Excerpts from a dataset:
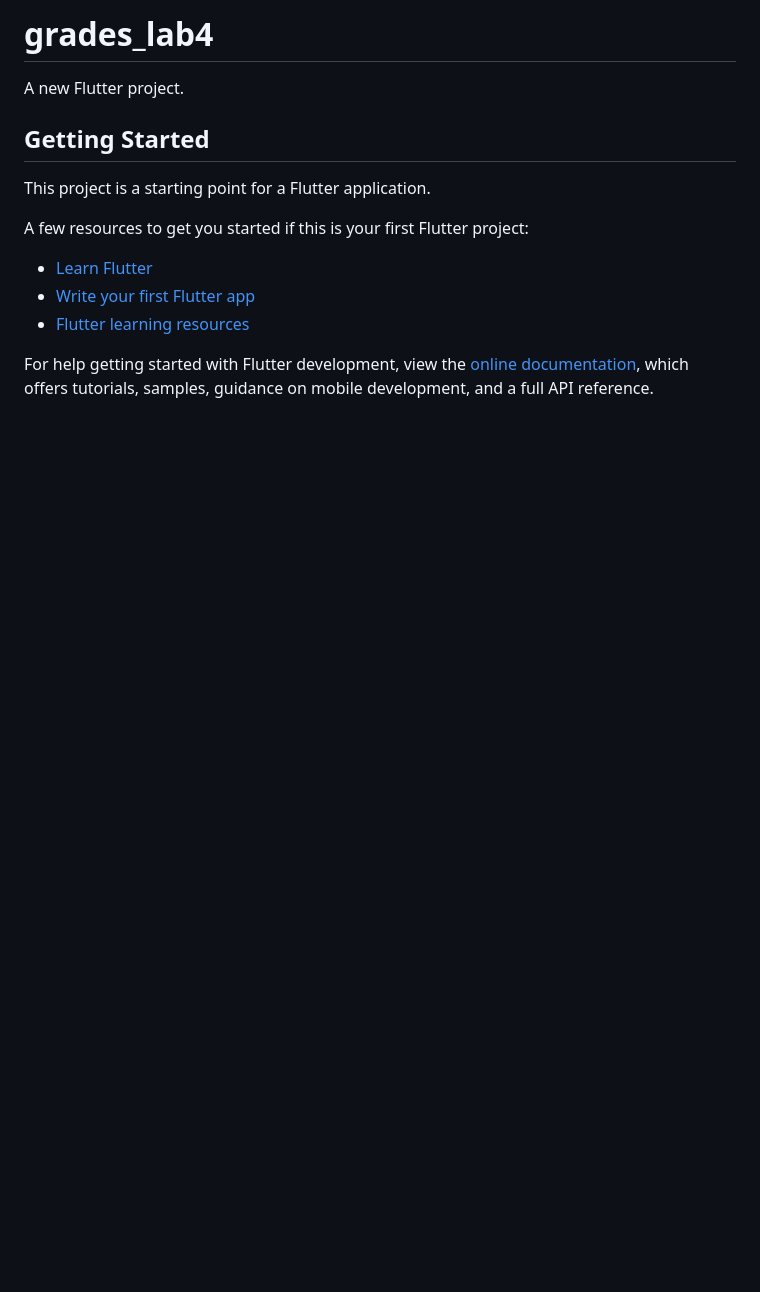
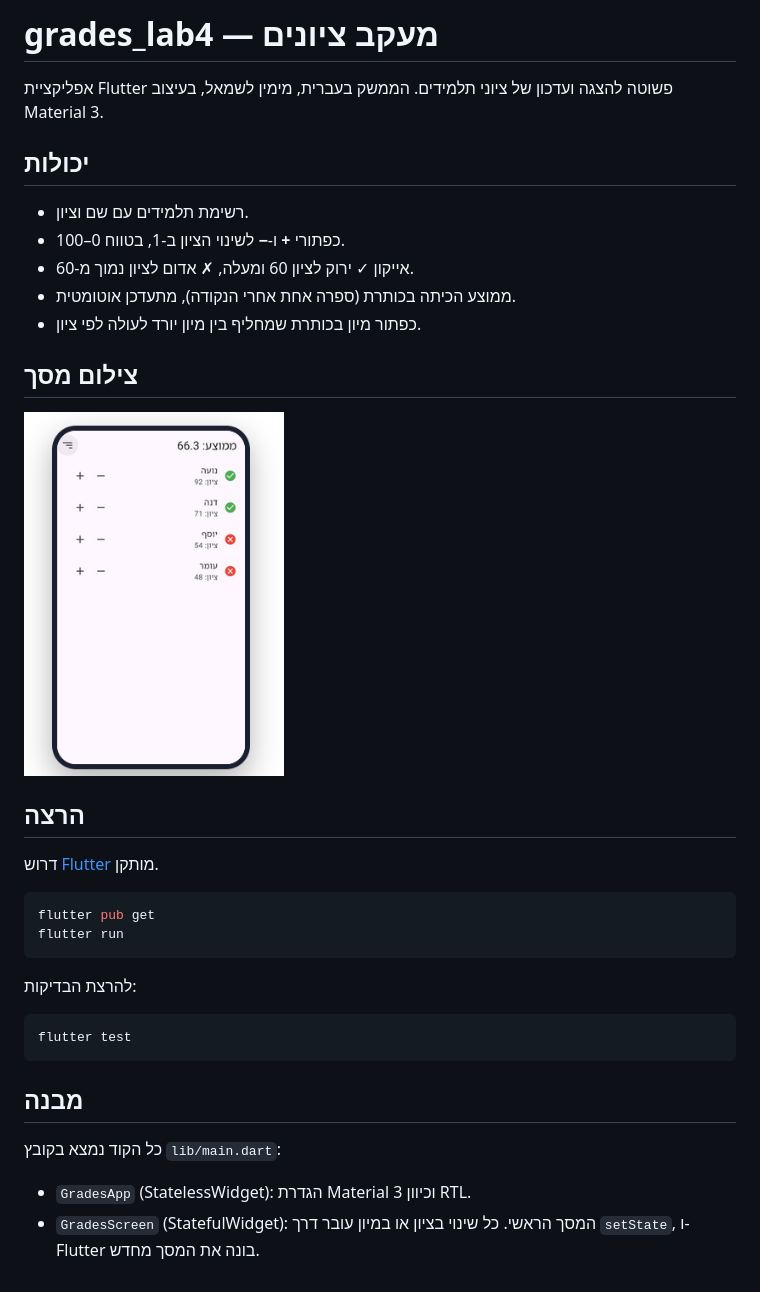
Before and after one commit to Fdlaboshaheen/grades_lab4, a Markdown page: README.md, the part around the change. Rendered like a GitHub page; pictures changed too: screenshots/app.png (added); blank space fills up the shorter version.

````diff
--- a/README.md
+++ b/README.md
@@ -1,17 +1,41 @@
-# grades_lab4
+# grades_lab4 — מעקב ציונים
 
-A new Flutter project.
+<div dir="rtl">
 
-## Getting Started
+אפליקציית Flutter פשוטה להצגה ועדכון של ציוני תלמידים. הממשק בעברית, מימין לשמאל, בעיצוב Material 3.
 
-This project is a starting point for a Flutter application.
+## יכולות
 
-A few resources to get you started if this is your first Flutter project:
+- רשימת תלמידים עם שם וציון.
+- כפתורי **+** ו-**−** לשינוי הציון ב-1, בטווח 0–100.
+- אייקון ✓ ירוק לציון 60 ומעלה, ✗ אדום לציון נמוך מ-60.
+- ממוצע הכיתה בכותרת (ספרה אחת אחרי הנקודה), מתעדכן אוטומטית.
+- כפתור מיון בכותרת שמחליף בין מיון יורד לעולה לפי ציון.
 
-- [Learn Flutter](https://docs.flutter.dev/get-started/learn-flutter)
-- [Write your first Flutter app](https://docs.flutter.dev/get-started/codelab)
-- [Flutter learning resources](https://docs.flutter.dev/reference/learning-resources)
+## צילום מסך
 
-For help getting started with Flutter development, view the
-[online documentation](https://docs.flutter.dev/), which offers tutorials,
-samples, guidance on mobile development, and a full API reference.
+<img src="screenshots/app.png" alt="צילום מסך של האפליקציה" width="260">
+
+## הרצה
+
+דרוש [Flutter](https://docs.flutter.dev/get-started/install) מותקן.
+
+```bash
+flutter pub get
+flutter run
+```
+
+להרצת הבדיקות:
+
+```bash
+flutter test
+```
+
+## מבנה
+
+כל הקוד נמצא בקובץ `lib/main.dart`:
+
+- `GradesApp` (StatelessWidget): הגדרת Material 3 וכיוון RTL.
+- `GradesScreen` (StatefulWidget): המסך הראשי. כל שינוי בציון או במיון עובר דרך `setState`, ו-Flutter בונה את המסך מחדש.
+
+</div>
````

> REQUIRED ACTION
Where a line in the records above includes the string "README", show it.

> RESULT OF THIS TASK
Before and after one commit to Fdlaboshaheen/grades_lab4, a Markdown page: README.md, the part around the change. Rendered like a GitHub page; pictures changed too: screenshots/app.png (added); blank space fills up the shorter version.
--- a/README.md
+++ b/README.md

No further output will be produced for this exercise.